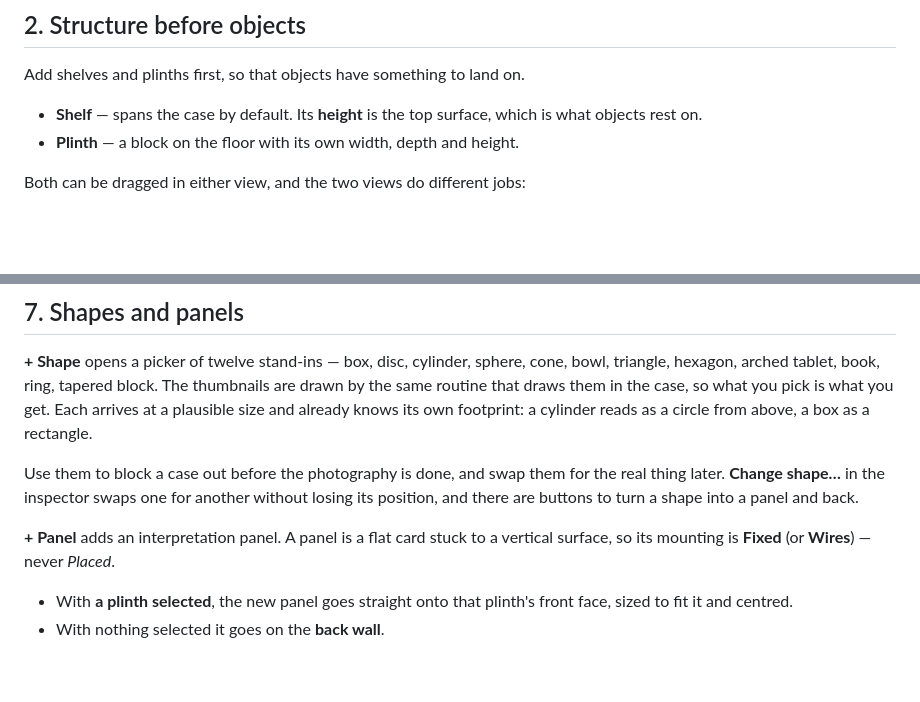
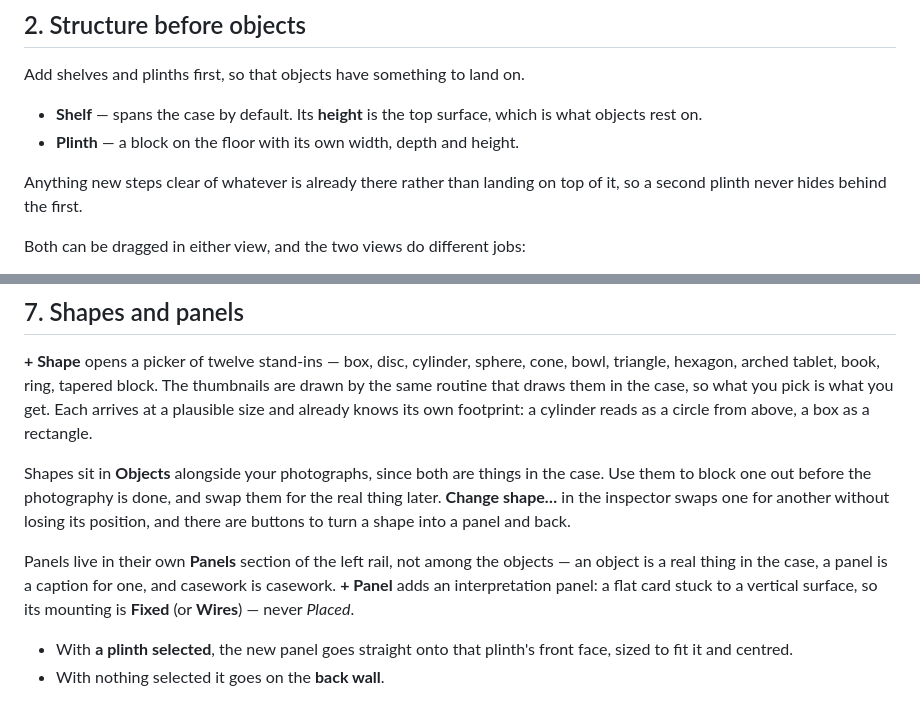
Before and after one commit to shawetaylorec/vitrine, a Markdown page: docs/GUIDE.md, 2 parts joined by grey strips. Drawn GitHub-style; blank space fills up the shorter version.

```diff
--- a/docs/GUIDE.md
+++ b/docs/GUIDE.md
@@ -32,6 +32,9 @@ Add shelves and plinths first, so that objects have something to land on.
 - **Shelf** — spans the case by default. Its **height** is the top surface, which is
   what objects rest on.
 - **Plinth** — a block on the floor with its own width, depth and height.
+
+Anything new steps clear of whatever is already there rather than landing on top of it,
+so a second plinth never hides behind the first.
 
 Both can be dragged in either view, and the two views do different jobs:
 
@@ -208,11 +211,14 @@ drawn by the same routine that draws them in the case, so what you pick is what
 get. Each arrives at a plausible size and already knows its own footprint: a cylinder
 reads as a circle from above, a box as a rectangle.
 
-Use them to block a case out before the photography is done, and swap them for the real
+Shapes sit in **Objects** alongside your photographs, since both are things in the case.
+Use them to block one out before the photography is done, and swap them for the real
 thing later. **Change shape…** in the inspector swaps one for another without losing
 its position, and there are buttons to turn a shape into a panel and back.
 
-**+ Panel** adds an interpretation panel. A panel is a flat card stuck to a vertical
+Panels live in their own **Panels** section of the left rail, not among the objects —
+an object is a real thing in the case, a panel is a caption for one, and casework is
+casework. **+ Panel** adds an interpretation panel: a flat card stuck to a vertical
 surface, so its mounting is **Fixed** (or **Wires**) — never *Placed*.
 
 - With **a plinth selected**, the new panel goes straight onto that plinth's front face,
```
Also changed, not shown: README.md (+5 -0 lines), docs/DEVELOPING.md (+24 -3 lines), docs/images/cases.png, docs/images/shapes.png, docs/images/shot.png, docs/images/shotplan.png, 5 other files.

▬▬▬▬▬▬▬▬▬▬

■ **Work order**:
Retype each line of the listing above word for word. Exclude the pictures.

■ **Task answer**:
Before and after one commit to shawetaylorec/vitrine, a Markdown page: docs/GUIDE.md, 2 parts joined by grey strips. Drawn GitHub-style; blank space fills up the shorter version.

```diff
--- a/docs/GUIDE.md
+++ b/docs/GUIDE.md
@@ -32,6 +32,9 @@ Add shelves and plinths first, so that objects have something to land on.
 - **Shelf** — spans the case by default. Its **height** is the top surface, which is
   what objects rest on.
 - **Plinth** — a block on the floor with its own width, depth and height.
+
+Anything new steps clear of whatever is already there rather than landing on top of it,
+so a second plinth never hides behind the first.
 
 Both can be dragged in either view, and the two views do different jobs:
 
@@ -208,11 +211,14 @@ drawn by the same routine that draws them in the case, so what you pick is what
 get. Each arrives at a plausible size and already knows its own footprint: a cylinder
 reads as a circle from above, a box as a rectangle.
 
-Use them to block a case out before the photography is done, and swap them for the real
+Shapes sit in **Objects** alongside your photographs, since both are things in the case.
+Use them to block one out before the photography is done, and swap them for the real
 thing later. **Change shape…** in the inspector swaps one for another without losing
 its position, and there are buttons to turn a shape into a panel and back.
 
-**+ Panel** adds an interpretation panel. A panel is a flat card stuck to a vertical
+Panels live in their own **Panels** section of the left rail, not among the objects —
+an object is a real thing in the case, a panel is a caption for one, and casework is
+casework. **+ Panel** adds an interpretation panel: a flat card stuck to a vertical
 surface, so its mounting is **Fixed** (or **Wires**) — never *Placed*.
 
 - With **a plinth selected**, the new panel goes straight onto that plinth's front face,
```
Also changed, not shown: README.md (+5 -0 lines), docs/DEVELOPING.md (+24 -3 lines), docs/images/cases.png, docs/images/shapes.png, docs/images/shot.png, docs/images/shotplan.png, 5 other files.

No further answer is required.